### REQUIRED WORK
The result should be a word-for-word retyping of the entries below, free of pictures.

Start of INFORMATION SUPPLIED

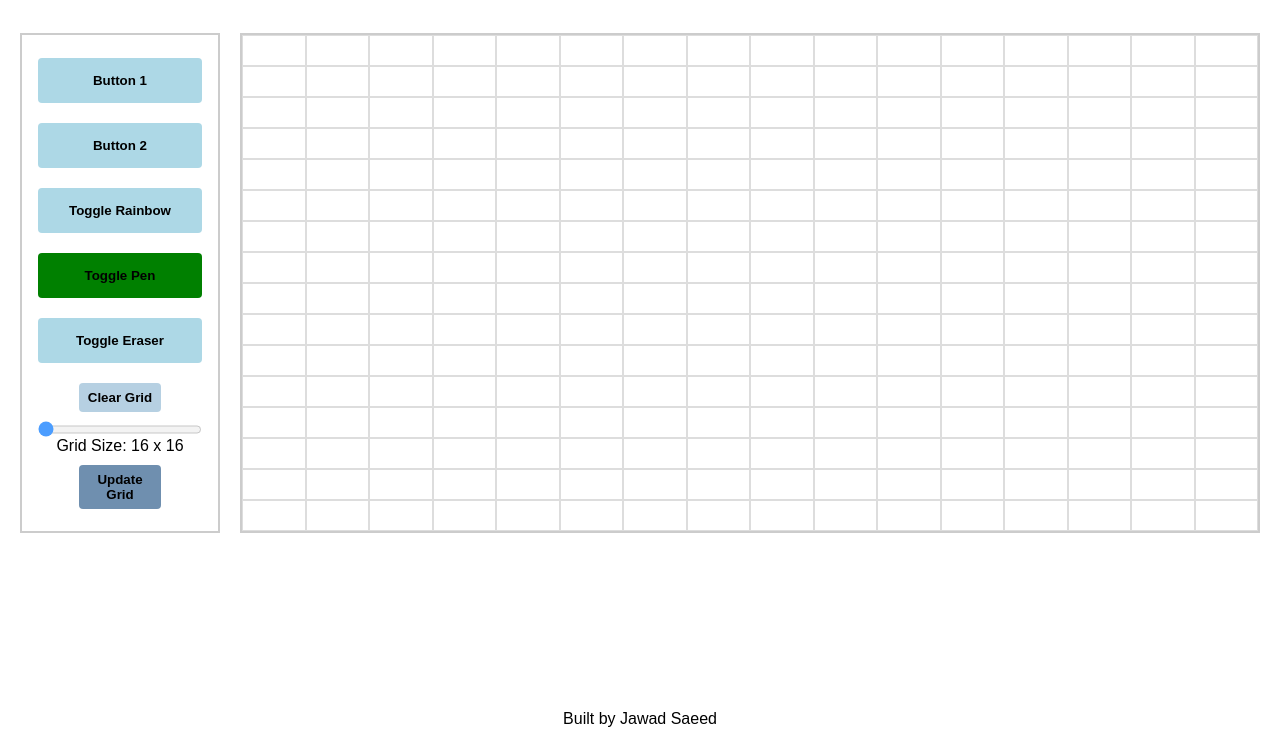
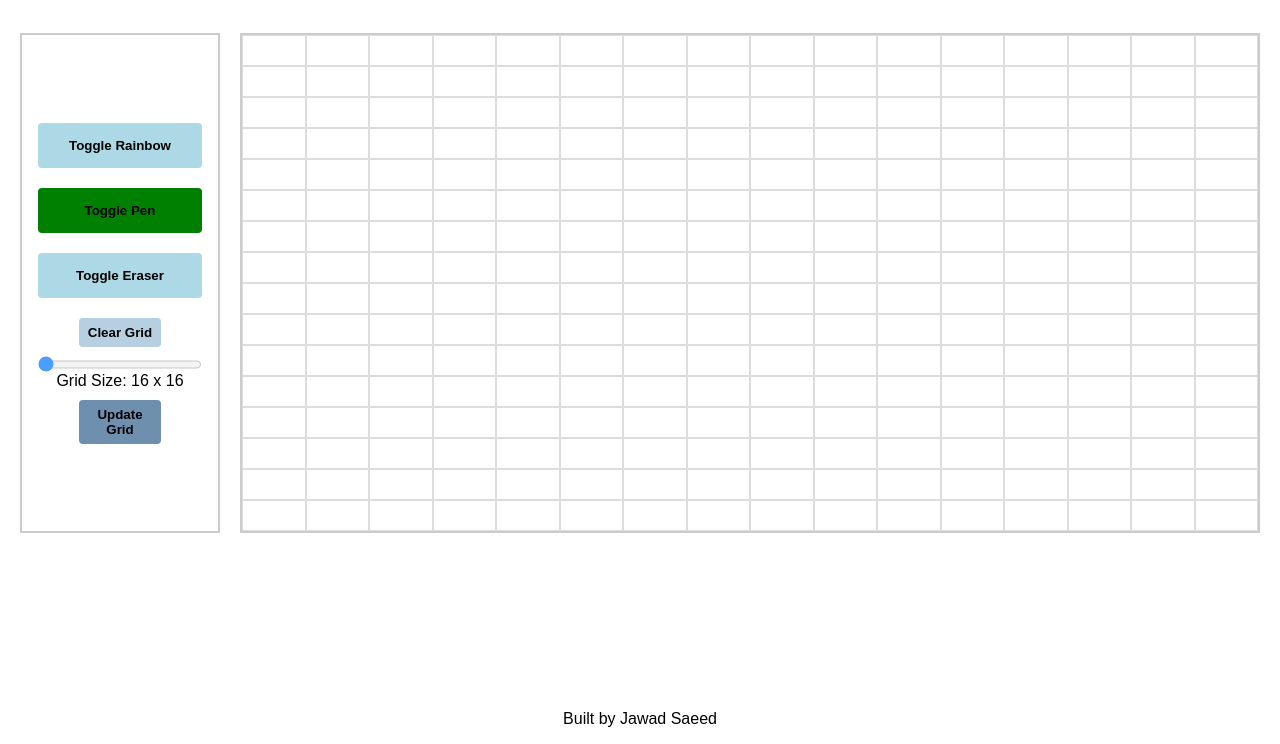
Before and after one commit to Jawamegamind/Etch-a-Sketch, a plain HTML site: page index.html in a window 1280 px wide. Shown: the part 56-800 px from the top of the page. Drawn offline with Linux system fonts and the light colour scheme.

Commit message:
Commented out surplus buttons for now

```diff
--- a/index.html
+++ b/index.html
@@ -14,8 +14,8 @@
      </header>
      <div class="main-container">
         <div class="options">
-            <button>Button 1</button>
-            <button>Button 2</button>
+            <!-- <button>Button 1</button>
+            <button>Button 2</button> -->
             <button id="rainbow">Toggle Rainbow</button>
             <button id="pen">Toggle Pen</button>
             <button id="eraser">Toggle Eraser</button>
```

End of INFORMATION SUPPLIED

### TASK RESULT
Before and after one commit to Jawamegamind/Etch-a-Sketch, a plain HTML site: page index.html in a window 1280 px wide. Shown: the part 56-800 px from the top of the page. Drawn offline with Linux system fonts and the light colour scheme.

Commit message:
Commented out surplus buttons for now

```diff
--- a/index.html
+++ b/index.html
@@ -14,8 +14,8 @@
      </header>
      <div class="main-container">
         <div class="options">
-            <button>Button 1</button>
-            <button>Button 2</button>
+            <!-- <button>Button 1</button>
+            <button>Button 2</button> -->
             <button id="rainbow">Toggle Rainbow</button>
             <button id="pen">Toggle Pen</button>
             <button id="eraser">Toggle Eraser</button>
```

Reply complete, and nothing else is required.